Here the impact of these two types of resistance on malaria incidence and prevalence under scenarios of their development or spread in Africa is estimated by extending an existing malaria transmission model [13] to include the outcomes associated with artemisinin and partner drug resistance. Firstly fixed levels of resistance are considered under different transmission scenarios to explore the potential effects of artemisinin and partner drug resistance in terms of increased clinical incidence. Next, data from Cambodia and Africa are used to characterize five potential fixed resistance scenarios, which are used to estimate how different types of resistance could impact clinical incidence and prevalence across Africa. Separate resistant parasite populations are not explicitly modelled, nor are their spread over time and space, or any evolution in the degree of resistance, given the considerable uncertainty surrounding these issues.

Methods

Model description

A new model of drug resistance is developed within an existing age-structured individual-based mathematical model which describes the full transmission cycle of the parasite between humans and mosquitoes, as well as disease progression in humans.
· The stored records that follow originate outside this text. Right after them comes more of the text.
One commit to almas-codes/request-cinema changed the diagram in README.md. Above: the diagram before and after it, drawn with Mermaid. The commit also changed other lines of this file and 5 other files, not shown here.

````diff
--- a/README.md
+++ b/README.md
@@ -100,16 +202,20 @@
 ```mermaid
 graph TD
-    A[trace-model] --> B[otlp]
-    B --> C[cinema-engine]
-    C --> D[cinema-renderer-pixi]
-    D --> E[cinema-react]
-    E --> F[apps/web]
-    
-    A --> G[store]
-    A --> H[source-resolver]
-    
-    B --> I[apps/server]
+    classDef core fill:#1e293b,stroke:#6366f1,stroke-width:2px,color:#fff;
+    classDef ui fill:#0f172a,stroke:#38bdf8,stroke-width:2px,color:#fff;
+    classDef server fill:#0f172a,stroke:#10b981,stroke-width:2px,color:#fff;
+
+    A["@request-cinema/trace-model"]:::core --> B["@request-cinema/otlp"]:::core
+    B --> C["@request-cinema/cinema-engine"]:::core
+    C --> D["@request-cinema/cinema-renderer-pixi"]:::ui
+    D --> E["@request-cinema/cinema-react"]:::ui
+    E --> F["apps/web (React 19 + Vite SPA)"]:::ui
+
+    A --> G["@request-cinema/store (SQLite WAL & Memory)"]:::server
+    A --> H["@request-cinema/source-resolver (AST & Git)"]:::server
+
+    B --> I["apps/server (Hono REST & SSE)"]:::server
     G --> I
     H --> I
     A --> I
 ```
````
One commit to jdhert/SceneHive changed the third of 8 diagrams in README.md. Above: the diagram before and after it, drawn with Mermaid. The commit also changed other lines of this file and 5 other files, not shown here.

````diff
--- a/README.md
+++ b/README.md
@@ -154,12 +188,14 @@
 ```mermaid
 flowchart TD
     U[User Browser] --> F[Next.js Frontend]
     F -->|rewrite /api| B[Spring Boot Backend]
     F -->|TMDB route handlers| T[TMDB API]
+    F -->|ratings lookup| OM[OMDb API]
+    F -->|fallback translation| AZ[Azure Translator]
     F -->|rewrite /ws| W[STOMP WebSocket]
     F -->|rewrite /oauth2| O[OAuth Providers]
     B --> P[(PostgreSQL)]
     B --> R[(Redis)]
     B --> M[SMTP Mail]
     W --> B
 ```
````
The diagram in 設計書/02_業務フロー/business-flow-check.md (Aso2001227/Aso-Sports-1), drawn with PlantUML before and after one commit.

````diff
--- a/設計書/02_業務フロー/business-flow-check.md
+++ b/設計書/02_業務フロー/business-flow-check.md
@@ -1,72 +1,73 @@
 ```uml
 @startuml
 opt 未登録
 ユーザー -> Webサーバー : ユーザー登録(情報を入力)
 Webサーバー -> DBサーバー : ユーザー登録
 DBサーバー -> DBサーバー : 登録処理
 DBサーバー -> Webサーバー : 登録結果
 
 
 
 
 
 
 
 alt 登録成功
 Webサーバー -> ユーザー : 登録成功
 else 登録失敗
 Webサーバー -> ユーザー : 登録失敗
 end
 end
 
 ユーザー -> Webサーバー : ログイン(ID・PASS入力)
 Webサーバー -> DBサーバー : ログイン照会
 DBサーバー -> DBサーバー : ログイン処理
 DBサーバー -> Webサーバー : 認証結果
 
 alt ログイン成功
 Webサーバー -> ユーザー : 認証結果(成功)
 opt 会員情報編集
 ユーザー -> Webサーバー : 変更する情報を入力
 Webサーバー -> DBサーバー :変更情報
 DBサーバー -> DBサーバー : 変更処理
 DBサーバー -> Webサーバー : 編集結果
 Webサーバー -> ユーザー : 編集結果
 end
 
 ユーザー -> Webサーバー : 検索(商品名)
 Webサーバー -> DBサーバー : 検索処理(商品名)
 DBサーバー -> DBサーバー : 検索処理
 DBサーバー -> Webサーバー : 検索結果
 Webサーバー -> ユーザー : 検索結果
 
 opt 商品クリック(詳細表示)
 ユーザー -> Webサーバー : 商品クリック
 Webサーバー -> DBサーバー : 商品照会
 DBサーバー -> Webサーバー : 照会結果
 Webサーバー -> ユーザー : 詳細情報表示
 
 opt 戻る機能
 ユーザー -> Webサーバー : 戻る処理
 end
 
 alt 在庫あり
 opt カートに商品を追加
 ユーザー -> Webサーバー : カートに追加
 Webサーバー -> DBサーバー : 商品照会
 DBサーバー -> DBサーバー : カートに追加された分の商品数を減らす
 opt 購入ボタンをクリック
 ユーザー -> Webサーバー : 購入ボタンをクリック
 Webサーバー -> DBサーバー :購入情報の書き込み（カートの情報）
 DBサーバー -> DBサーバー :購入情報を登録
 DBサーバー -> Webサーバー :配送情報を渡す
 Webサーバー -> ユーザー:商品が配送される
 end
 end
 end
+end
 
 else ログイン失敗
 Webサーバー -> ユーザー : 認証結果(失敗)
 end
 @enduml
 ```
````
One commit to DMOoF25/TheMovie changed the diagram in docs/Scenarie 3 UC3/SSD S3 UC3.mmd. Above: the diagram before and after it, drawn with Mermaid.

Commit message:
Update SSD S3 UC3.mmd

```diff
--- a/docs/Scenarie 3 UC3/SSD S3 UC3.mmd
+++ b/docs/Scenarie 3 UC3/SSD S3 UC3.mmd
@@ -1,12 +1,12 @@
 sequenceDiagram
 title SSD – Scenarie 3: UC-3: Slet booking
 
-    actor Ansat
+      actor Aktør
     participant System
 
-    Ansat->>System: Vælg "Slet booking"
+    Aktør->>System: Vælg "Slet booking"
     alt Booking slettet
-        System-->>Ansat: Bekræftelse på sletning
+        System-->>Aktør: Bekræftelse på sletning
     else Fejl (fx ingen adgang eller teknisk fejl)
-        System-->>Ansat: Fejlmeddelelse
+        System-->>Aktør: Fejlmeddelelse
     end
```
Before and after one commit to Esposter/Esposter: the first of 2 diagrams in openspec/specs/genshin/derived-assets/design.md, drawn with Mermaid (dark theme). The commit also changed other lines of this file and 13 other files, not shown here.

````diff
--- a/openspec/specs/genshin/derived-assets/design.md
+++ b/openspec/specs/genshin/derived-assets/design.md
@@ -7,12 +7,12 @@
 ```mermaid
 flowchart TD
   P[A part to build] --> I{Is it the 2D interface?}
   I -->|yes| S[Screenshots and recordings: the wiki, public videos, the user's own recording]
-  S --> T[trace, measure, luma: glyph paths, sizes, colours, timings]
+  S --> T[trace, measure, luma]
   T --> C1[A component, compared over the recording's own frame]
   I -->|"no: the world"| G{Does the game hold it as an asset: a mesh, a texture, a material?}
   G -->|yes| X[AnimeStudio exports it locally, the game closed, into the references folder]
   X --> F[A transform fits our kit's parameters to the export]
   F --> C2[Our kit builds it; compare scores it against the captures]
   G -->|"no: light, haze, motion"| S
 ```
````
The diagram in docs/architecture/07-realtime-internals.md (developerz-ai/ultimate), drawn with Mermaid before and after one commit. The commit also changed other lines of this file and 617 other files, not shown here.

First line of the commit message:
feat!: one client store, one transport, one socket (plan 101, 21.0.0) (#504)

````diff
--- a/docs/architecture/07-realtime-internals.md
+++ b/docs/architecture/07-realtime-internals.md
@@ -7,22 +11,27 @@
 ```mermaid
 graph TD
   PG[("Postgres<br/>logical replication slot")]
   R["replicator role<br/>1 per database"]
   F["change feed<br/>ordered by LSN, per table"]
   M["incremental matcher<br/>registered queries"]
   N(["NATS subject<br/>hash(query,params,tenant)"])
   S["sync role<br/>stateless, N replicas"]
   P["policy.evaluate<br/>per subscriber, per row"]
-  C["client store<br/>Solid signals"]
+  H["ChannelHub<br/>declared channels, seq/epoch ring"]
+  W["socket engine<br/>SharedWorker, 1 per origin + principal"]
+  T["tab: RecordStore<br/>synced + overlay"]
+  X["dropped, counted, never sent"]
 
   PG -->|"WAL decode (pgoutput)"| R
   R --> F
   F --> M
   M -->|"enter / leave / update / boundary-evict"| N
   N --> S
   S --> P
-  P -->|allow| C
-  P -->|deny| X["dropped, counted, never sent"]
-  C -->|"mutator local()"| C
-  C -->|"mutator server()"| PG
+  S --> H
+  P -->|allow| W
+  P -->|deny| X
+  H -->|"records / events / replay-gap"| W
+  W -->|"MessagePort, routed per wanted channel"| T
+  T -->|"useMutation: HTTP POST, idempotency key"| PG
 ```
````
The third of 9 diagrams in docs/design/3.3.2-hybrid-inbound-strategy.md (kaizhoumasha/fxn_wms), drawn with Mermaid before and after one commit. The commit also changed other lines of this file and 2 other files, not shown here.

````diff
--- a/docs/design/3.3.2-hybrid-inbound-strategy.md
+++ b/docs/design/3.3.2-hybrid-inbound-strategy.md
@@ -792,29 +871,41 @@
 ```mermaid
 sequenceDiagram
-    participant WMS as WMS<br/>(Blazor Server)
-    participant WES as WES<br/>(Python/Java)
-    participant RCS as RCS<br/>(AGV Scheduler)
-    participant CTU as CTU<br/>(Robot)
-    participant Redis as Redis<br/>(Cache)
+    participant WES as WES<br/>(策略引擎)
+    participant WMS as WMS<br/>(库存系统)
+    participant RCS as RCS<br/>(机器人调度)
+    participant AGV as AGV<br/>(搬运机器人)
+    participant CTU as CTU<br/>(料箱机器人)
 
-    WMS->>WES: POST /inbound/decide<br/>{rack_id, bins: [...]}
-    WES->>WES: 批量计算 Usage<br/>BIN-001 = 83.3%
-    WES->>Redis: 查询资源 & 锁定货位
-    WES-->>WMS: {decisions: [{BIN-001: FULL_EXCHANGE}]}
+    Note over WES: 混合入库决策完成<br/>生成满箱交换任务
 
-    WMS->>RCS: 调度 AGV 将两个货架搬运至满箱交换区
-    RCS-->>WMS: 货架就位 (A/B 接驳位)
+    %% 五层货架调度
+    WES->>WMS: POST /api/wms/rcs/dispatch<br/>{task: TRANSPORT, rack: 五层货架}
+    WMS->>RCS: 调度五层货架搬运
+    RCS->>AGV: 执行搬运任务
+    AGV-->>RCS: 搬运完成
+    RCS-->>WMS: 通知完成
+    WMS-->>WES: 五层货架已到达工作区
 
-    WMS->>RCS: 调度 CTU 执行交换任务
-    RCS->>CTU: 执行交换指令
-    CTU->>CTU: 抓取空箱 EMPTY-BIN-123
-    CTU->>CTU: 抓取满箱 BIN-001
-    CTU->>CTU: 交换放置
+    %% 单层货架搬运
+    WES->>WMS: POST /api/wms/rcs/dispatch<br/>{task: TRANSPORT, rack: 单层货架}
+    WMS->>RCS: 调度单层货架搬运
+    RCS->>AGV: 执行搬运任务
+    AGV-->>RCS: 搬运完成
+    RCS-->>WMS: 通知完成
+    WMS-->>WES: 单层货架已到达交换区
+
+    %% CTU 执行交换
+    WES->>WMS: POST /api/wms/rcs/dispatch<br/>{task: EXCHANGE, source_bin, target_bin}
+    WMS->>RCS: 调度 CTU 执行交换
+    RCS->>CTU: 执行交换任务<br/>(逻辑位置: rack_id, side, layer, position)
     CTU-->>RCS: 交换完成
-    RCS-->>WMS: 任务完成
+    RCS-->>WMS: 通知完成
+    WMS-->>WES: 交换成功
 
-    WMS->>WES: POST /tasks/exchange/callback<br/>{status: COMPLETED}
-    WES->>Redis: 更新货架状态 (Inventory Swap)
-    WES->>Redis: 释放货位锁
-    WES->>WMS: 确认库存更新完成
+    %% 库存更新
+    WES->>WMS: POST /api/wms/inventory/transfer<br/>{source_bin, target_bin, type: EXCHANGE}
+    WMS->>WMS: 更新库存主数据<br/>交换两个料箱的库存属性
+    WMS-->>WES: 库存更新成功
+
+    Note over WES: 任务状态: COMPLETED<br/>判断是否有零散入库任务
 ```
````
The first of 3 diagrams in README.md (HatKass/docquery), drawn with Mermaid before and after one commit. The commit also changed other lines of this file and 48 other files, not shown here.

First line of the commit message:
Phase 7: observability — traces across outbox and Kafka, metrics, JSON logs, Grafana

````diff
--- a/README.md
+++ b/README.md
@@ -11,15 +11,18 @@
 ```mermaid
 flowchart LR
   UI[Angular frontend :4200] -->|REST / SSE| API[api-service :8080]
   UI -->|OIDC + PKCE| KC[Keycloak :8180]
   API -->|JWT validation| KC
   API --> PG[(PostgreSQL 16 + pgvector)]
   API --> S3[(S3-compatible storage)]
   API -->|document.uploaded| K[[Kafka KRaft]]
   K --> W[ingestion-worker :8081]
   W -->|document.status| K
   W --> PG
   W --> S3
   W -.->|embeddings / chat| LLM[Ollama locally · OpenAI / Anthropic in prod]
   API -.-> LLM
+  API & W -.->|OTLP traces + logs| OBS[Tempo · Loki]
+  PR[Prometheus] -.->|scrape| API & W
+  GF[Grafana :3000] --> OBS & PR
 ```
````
A brief description of the original transmission model is presented in Fig. 1 and full details are given elsewhere [14]. The model is extended to incorporate the following four ways in which drug resistance could impact on an individual’s treatment outcome (full details and model equations are presented in the Additional file 1):
Fig. 1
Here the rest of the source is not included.